f. Slurm REST API 🌀

Enable the Slurm REST API. Requires Slurm Accounting.

Step 1 - Setup Slurm Accounting

Slurm Accounting is required to enable the Slurm REST API. Follow these instructions to setup an Accounting database but do not begin cluster creation until completing Step 4.

Step 2 - Create a Security Group to allow inbound API Requests

By default, your cluster will not be able to accept incoming HTTPS requests to the REST API. You will need to create a security group to allow traffic from outside the cluster to call the API.

  1. Under Security group name, enter Slurm REST API (or another name of your choosing)

  2. Ensure VPC matches the cluster’s VPC

  3. Add an inbound rule and select HTTPS under Type, then change the Destination to the CIDR range you want to have access. In this example we use Anywhere-IPv4 but you should restrict this down in practice.

  4. Click Create security group

    Security Group

Step 3 - Add Additional IAM Permissions

Please follow the instructions under g. Setup IAM Permissions 🔑. This step is only required if you’re using ParallelCluster UI to setup your cluster.

Step 4 - Configure your cluster

  1. In your cluster configuration, return to the HeadNode section and add Slurm REST API Security Group you created above.

    Security Group

  2. Under Advanced options > click Add Script and paste in:


    Security Group

  3. Under Additional IAM permissions, add the policy:


    Cluster Setup

  4. Setup the rest of the options following the accounting tutorial.

  5. Create your cluster.

Step 5 - Test

In order to authenticate with the API, you’ll need a JWT token. One was created for you and stored in AWS Secrets Manager with the name slurm_token_[your-cluster]. In the script below we fetch this using the AWS CLI.

You’ll also need the HeadNode ipv4 address. This can be retrieved either manually through the ParallelCluster UI as shown below or automatically using the pcluster cli.

Public ipv4 address

Next run the following python or bash script, changing cluster_name=rest-api and region=us-east-2 to match your cluster:

import boto3
import requests

headnode_ip = ''
cluster_name = 'rest-api'
region = 'us-east-2'

client = boto3.client('secretsmanager', region_name=region)
jwt_token = client.get_secret_value(SecretId=f"slurm_token_{cluster_name}")

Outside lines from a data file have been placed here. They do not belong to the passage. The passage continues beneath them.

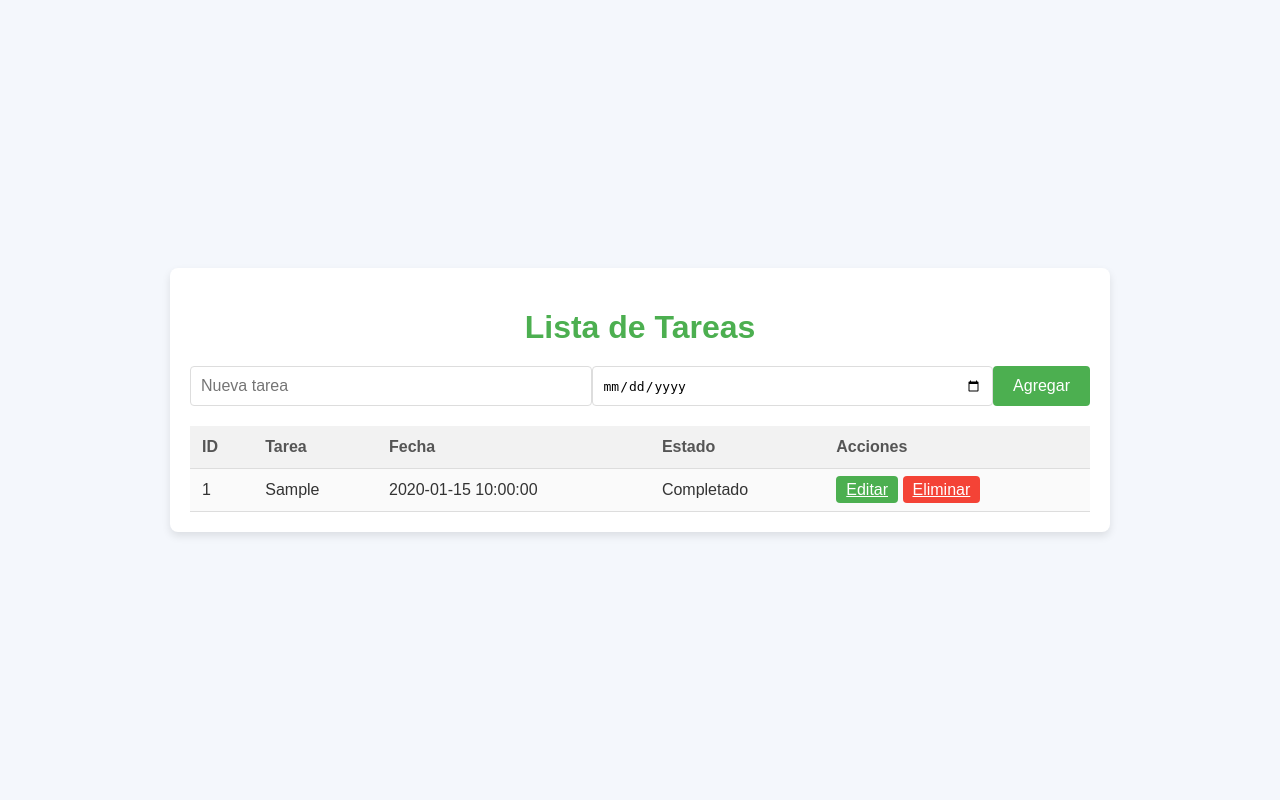
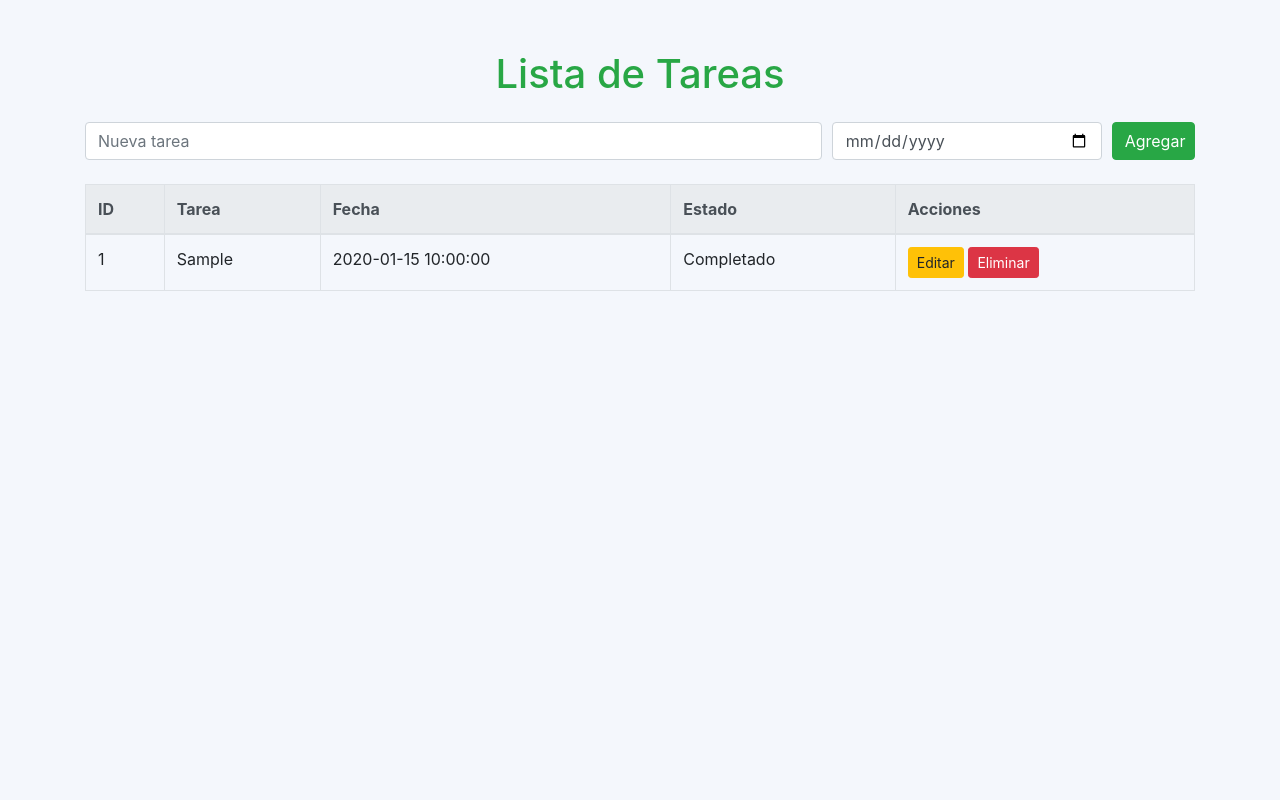
Before and after one commit to Nicolas55581/Practica, a PHP site: page / in a window 1280 px wide. Run offline with PHP 8.4, Linux system fonts and the light colour scheme; tables that the repository leaves empty or names only in its code hold one stand-in row (values such as "Sample post"); some libraries are stand-ins or nearby versions.

```diff
--- a/db.php
+++ b/db.php
@@ -1,7 +1,7 @@
 <?php
 $host = "localhost";
-$user = "root"; // Nombre de usuario para la base de datos
-$password = ""; // Contraseña para la base de datos
+$user = "root"; // Nombre de usuario de la base de datos
+$password = ""; // Contraseña de la base de datos
 $dbname = "prueba2"; // Nombre de la base de datos
 
 // Crea la conexión a la base de datos
--- a/index.php
+++ b/index.php
@@ -1,201 +1,47 @@
 <?php
-// Incluir el archivo de conexión a la base de datos
-include 'db.php';
+// Inclui el archivo para solo llamar a la funcion necesaria
+include 'funciones.php';
+?>
 
-// Manejar la adición de nuevas tareas (solo si NO es una edición)
-if ($_SERVER['REQUEST_METHOD'] === 'POST' && isset($_POST['tarea']) && !isset($_POST['editar_id'])) {
-    $tarea = $_POST['tarea'];
-    $fecha = $_POST['fecha']; // Ahora obtenemos la fecha seleccionada por el usuario
-    $estado = "Pendiente"; // Por defecto, las nuevas tareas están como Pendiente
-
-    // Insertar la nueva tarea en la base de datos
-    $stmt = $conn->prepare("INSERT INTO tareas (tarea, fecha, estado) VALUES (?, ?, ?)");
-    $stmt->bind_param("sss", $tarea, $fecha, $estado);
-    $stmt->execute();
-    $stmt->close();
-}
-
-// Manejar la eliminación de tareas
-if ($_SERVER['REQUEST_METHOD'] === 'GET' && isset($_GET['eliminar'])) {
-    $id = $_GET['eliminar'];
-
-    // Eliminar la tarea de la base de datos
-    $stmt = $conn->prepare("DELETE FROM tareas WHERE id = ?");
-    $stmt->bind_param("i", $id);
-    $stmt->execute();
-    $stmt->close();
-
-    // Redirigir después de eliminar para evitar reenvíos al actualizar la página
-    header('Location: index.php');
-    exit();
-}
-
-// Manejar la edición de tareas
-if ($_SERVER['REQUEST_METHOD'] === 'POST' && isset($_POST['editar_id'])) {
-    $id = $_POST['editar_id'];
-    $tarea = $_POST['tarea'];
-    $estado = $_POST['estado']; // Usamos directamente el valor seleccionado en el formulario
-    $fecha = $_POST['fecha']; // Obtener la fecha seleccionada en la edición
-
-    // Actualizar la tarea en la base de datos
-    $stmt = $conn->prepare("UPDATE tareas SET tarea = ?, estado = ?, fecha = ? WHERE id = ?");
-    $stmt->bind_param("sssi", $tarea, $estado, $fecha, $id);
-    $stmt->execute();
-    $stmt->close();
-
-    // Redirigir después de guardar cambios para evitar reenvíos
-    echo "<script>window.location.href='index.php';</script>";
-    exit();
-}
-
-// Obtener todas las tareas desde la base de datos
-$result = $conn->query("SELECT * FROM tareas ORDER BY fecha DESC");
-$tareas = [];
-while ($row = $result->fetch_assoc()) {
-    $tareas[] = $row;
-}
-?>
 <!DOCTYPE html>
 <html lang="es">
 <head>
     <meta charset="UTF-8">
     <meta name="viewport" content="width=device-width, initial-scale=1.0">
     <title>Lista de Tareas</title>
+
+    <link href="https://stackpath.bootstrapcdn.com/bootstrap/4.5.2/css/bootstrap.min.css" rel="stylesheet">
     <style>
         body {
-            font-family: 'Arial', sans-serif;
             background-color: #f4f7fc;
-            color: #333;
-            margin: 0;
-            padding: 0;
-            display: flex;
-            justify-content: center;
-            align-items: center;
-            min-height: 100vh;
         }
-
         .container {
-            background-color: #fff;
-            padding: 20px;
-            border-radius: 8px;
-            box-shadow: 0 4px 8px rgba(0, 0, 0, 0.1);
-            width: 80%;
-            max-width: 900px;
-        }
-
-        h1 {
-            text-align: center;
-            color: #4CAF50;
-            font-size: 2em;
-            margin-bottom: 20px;
-        }
-
-        form {
-            display: flex;
-            justify-content: space-between;
-            margin-bottom: 20px;
-        }
-
-        input[type="text"], input[type="date"] {
-            width: 80%;
-            padding: 10px;
-            font-size: 1em;
-            border: 1px solid #ddd;
-            border-radius: 4px;
-        }
-
-        button {
-            padding: 10px 20px;
-            font-size: 1em;
-            background-color: #4CAF50;
-            color: white;
-            border: none;
-            border-radius: 4px;
-            cursor: pointer;
-            transition: background-color 0.3s ease;
-        }
-
-        button:hover {
-            background-color: #45a049;
-        }
-
-        table {
-            width: 100%;
-            border-collapse: collapse;
-            margin-top: 20px;
-        }
-
-        th, td {
-            padding: 12px;
-            text-align: left;
-            border-bottom: 1px solid #ddd;
-        }
-
-        th {
-            background-color: #f2f2f2;
-            color: #555;
-        }
-
-        td {
-            background-color: #fafafa;
-        }
-
-        .btn {
-            padding: 5px 10px;
-            cursor: pointer;
-            border-radius: 4px;
-            transition: background-color 0.3s ease;
-        }
-
-        .btn-editar {
-            background-color: #4CAF50;
-            color: white;
-        }
-
-        .btn-editar:hover {
-            background-color: #45a049;
-        }
-
-        .btn-eliminar {
-            background-color: #f44336;
-            color: white;
-        }
-
-        .btn-eliminar:hover {
-            background-color: #e53935;
-        }
-
-        select {
-            padding: 10px;
-            font-size: 1em;
-            border: 1px solid #ddd;
-            border-radius: 4px;
-        }
-
-        .form-container {
-            margin-top: 30px;
-        }
-
-        .form-container h2 {
-            text-align: center;
-            margin-bottom: 15px;
+            margin-top: 50px;
         }
     </style>
 </head>
 <body>
     <div class="container">
-        <h1>Lista de Tareas</h1>
+        <h1 class="text-center text-success mb-4">Lista de Tareas</h1>
 
-        <!-- Formulario para agregar tareas -->
-        <form method="POST" action="">
-            <input type="text" name="tarea" placeholder="Nueva tarea" required>
-            <input type="date" name="fecha" required>
-            <button type="submit">Agregar</button>
+        <!-- agregar tareas -->
+        <form method="POST" action="" class="mb-4">
+            <div class="form-row">
+                <div class="col-md-8">
+                    <input type="text" name="tarea" class="form-control" placeholder="Nueva tarea" required>
+                </div>
+                <div class="col-md-3">
+                    <input type="date" name="fecha" class="form-control" required>
+                </div>
+                <div class="col-md-1">
+                    <button type="submit" class="btn btn-success btn-block">Agregar</button>
+                </div>
+            </div>
         </form>
 
         <!-- Tabla de tareas -->
-        <table>
-            <thead>
+        <table class="table table-bordered">
+            <thead class="thead-light">
                 <tr>
                     <th>ID</th>
                     <th>Tarea</th>
@@ -212,10 +58,10 @@ while ($row = $result->fetch_assoc()) {
                         <td><?php echo $tarea['fecha']; ?></td>
                         <td><?php echo $tarea['estado']; ?></td>
                         <td>
-                            <!-- Botón para editar -->
-                            <a href="index.php?editar=<?php echo $tarea['id']; ?>" class="btn btn-editar">Editar</a>
-                            <!-- Botón para eliminar -->
-                            <a href="index.php?eliminar=<?php echo $tarea['id']; ?>" class="btn btn-eliminar" onclick="return confirm('¿Seguro que deseas eliminar esta tarea?');">Eliminar</a>
+                            <!-- Botón de editar -->
+                            <a href="index.php?editar=<?php echo $tarea['id']; ?>" class="btn btn-warning btn-sm">Editar</a>
+                            <!-- Botón de eliminar -->
+                            <a href="index.php?eliminar=<?php echo $tarea['id']; ?>" class="btn btn-danger btn-sm" onclick="return confirm('¿Seguro que deseas eliminar esta tarea?');">Eliminar</a>
                         </td>
                     </tr>
                 <?php endforeach; ?>
@@ -223,7 +69,7 @@ while ($row = $result->fetch_assoc()) {
         </table>
 
         <?php
-        // Mostrar el formulario de edición si se seleccionó una tarea
+        // Mostrar el formulario de edición si se seleccionó el boton de editar
         if (isset($_GET['editar'])) {
             $editar_id = $_GET['editar'];
             // Obtener la tarea a editar
@@ -235,22 +81,35 @@ while ($row = $result->fetch_assoc()) {
             $stmt->close();
         ?>
 
-        <div class="form-container">
-            <h2>Editar Tarea</h2>
-            <!-- Formulario para editar la tarea -->
+        <div class="mt-5">
+            <h2 class="text-center mb-4">Editar Tarea</h2>
+            <!-- Formulario para editar -->
             <form method="POST" action="">
                 <input type="hidden" name="editar_id" value="<?php echo $tarea_editar['id']; ?>">
-                <input type="text" name="tarea" value="<?php echo htmlspecialchars($tarea_editar['tarea']); ?>" required>
-                <input type="date" name="fecha" value="<?php echo $tarea_editar['fecha']; ?>" required>
-                <select name="estado">
-                    <option value="Pendiente" <?php echo ($tarea_editar['estado'] == 'Pendiente') ? 'selected' : ''; ?>>Pendiente</option>
-                    <option value="Completado" <?php echo ($tarea_editar['estado'] == 'Completado') ? 'selected' : ''; ?>>Completado</option>
-                </select>
-                <button type="submit">Guardar Cambios</button>
+                <div class="form-row">
+                    <div class="col-md-8">
+                        <input type="text" name="tarea" class="form-control" value="<?php echo htmlspecialchars($tarea_editar['tarea']); ?>" required>
+                    </div>
+                    <div class="col-md-3">
+                        <input type="date" name="fecha" class="form-control" value="<?php echo $tarea_editar['fecha']; ?>" required>
+                    </div>
+                    <div class="col-md-1">
+                        <select name="estado" class="form-control">
+                            <option value="Pendiente" <?php echo ($tarea_editar['estado'] == 'Pendiente') ? 'selected' : ''; ?>>Pendiente</option>
+                            <option value="Completado" <?php echo ($tarea_editar['estado'] == 'Completado') ? 'selected' : ''; ?>>Completado</option>
+                        </select>
+                    </div>
+                </div>
+                <button type="submit" class="btn btn-primary btn-block mt-4">Guardar Cambios</button>
             </form>
         </div>
 
         <?php } ?>
     </div>
+
+    <!-- Inclusion de Bootstrap JS y dependencias -->
+    <script src="https://code.jquery.com/jquery-3.5.1.slim.min.js"></script>
+    <script src="https://cdn.jsdelivr.net/npm/@popperjs/core@2.5.2/dist/umd/popper.min.js"></script>
+    <script src="https://stackpath.bootstrapcdn.com/bootstrap/4.5.2/js/bootstrap.min.js"></script>
 </body>
 </html>
```
Also changed, not shown: agregar.php (deleted, +0 -18 lines), editar.php (deleted, +0 -26 lines), eliminar.php (deleted, +0 -16 lines), funciones.php (added, +60 -0 lines), .gitignore.txt (added), readme.md.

headers = {'X-SLURM-USER-NAME': 'ec2-user', 'X-SLURM-USER-TOKEN': jwt_token.get('SecretString')}

r = requests.get(f"https://{headnode_ip}/slurm/v0.0.36/diag", headers=headers, verify=False)

# set the cluster name and region:

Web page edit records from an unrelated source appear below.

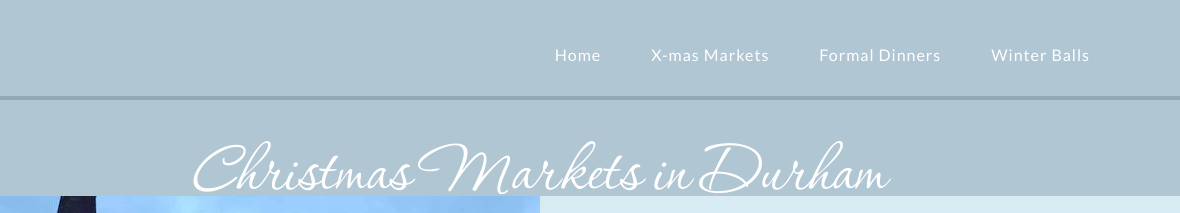
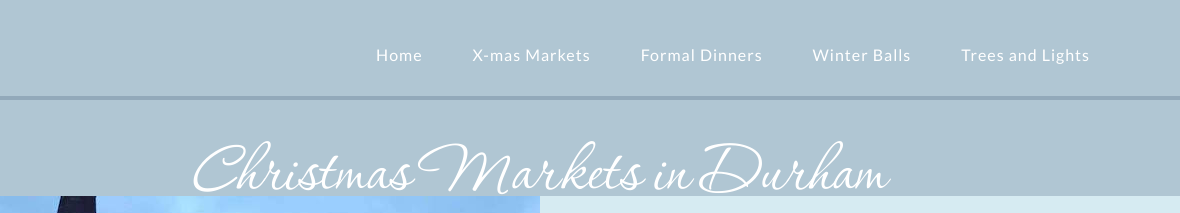
Before and after one commit to oliviaphp/durham-christmas, a plain HTML site: page markets.html in a window 1280 px wide. Shown: the top 213 px of the page, 100-1280 px from the left. Drawn offline with Linux system fonts and the light colour scheme.

Commit message:
Added trees page in nav bar

```diff
--- a/markets.html
+++ b/markets.html
@@ -24,6 +24,8 @@
 
 						<li><a href="balls.html" target = "_self">Winter Balls</a></li>
 
+						<li><a href="trees.html" target = "_self">Trees and Lights</a></li>
+
 											</ul>
 
 
@@ -45,7 +47,6 @@
 		Christmas markets in Durham sell everything from cosy christmas jumpers to hot chocolate. Make sure you head down to the Palace Green and Market Square to get christmas gifts for your friends and family!
 		</section>
 
-	<br>
 	<!--<div class="main"-->
 		<p style="font-family:p22_corinthia;color:white;font-size:50px">List of Markets</p>
 		<ul>
```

# this will get the headnode ip and JWT token
HEADNODE_IP=$(pcluster describe-cluster --region ${region} -n ${cluster_name} | jq '.headNode.publicIpAddress' | tr -d '"')
SLURM_JWT=$(aws --region ${region} secretsmanager get-secret-value --secret-id slurm_token_${cluster_name} --query SecretString --output text)

# call the api
curl -k -H "X-SLURM-USER-NAME:ec2-user" -H "X-SLURM-USER-TOKEN:$SLURM_JWT" https://$HEADNODE_IP/slurm/v0.0.36/diag

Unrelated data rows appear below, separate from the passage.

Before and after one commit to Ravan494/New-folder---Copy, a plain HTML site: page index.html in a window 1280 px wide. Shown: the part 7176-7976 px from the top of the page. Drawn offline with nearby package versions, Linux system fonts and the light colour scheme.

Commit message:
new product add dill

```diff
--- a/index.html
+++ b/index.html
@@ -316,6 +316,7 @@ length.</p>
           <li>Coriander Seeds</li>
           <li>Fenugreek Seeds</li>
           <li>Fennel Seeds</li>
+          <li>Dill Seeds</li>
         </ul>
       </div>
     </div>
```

You’ll get a response back like:

    "meta": {
      "plugin": {
        "type": "openapi\/v0.0.36",
        "name": "REST v0.0.36"
      "Slurm": {
        "version": {
          "major": 22,
          "micro": 8,
          "minor": 5
        "release": "22.05.8"

Congrats! You just called the Slurm API on the HeadNode. For other API endpoints see Slurm REST API Reference.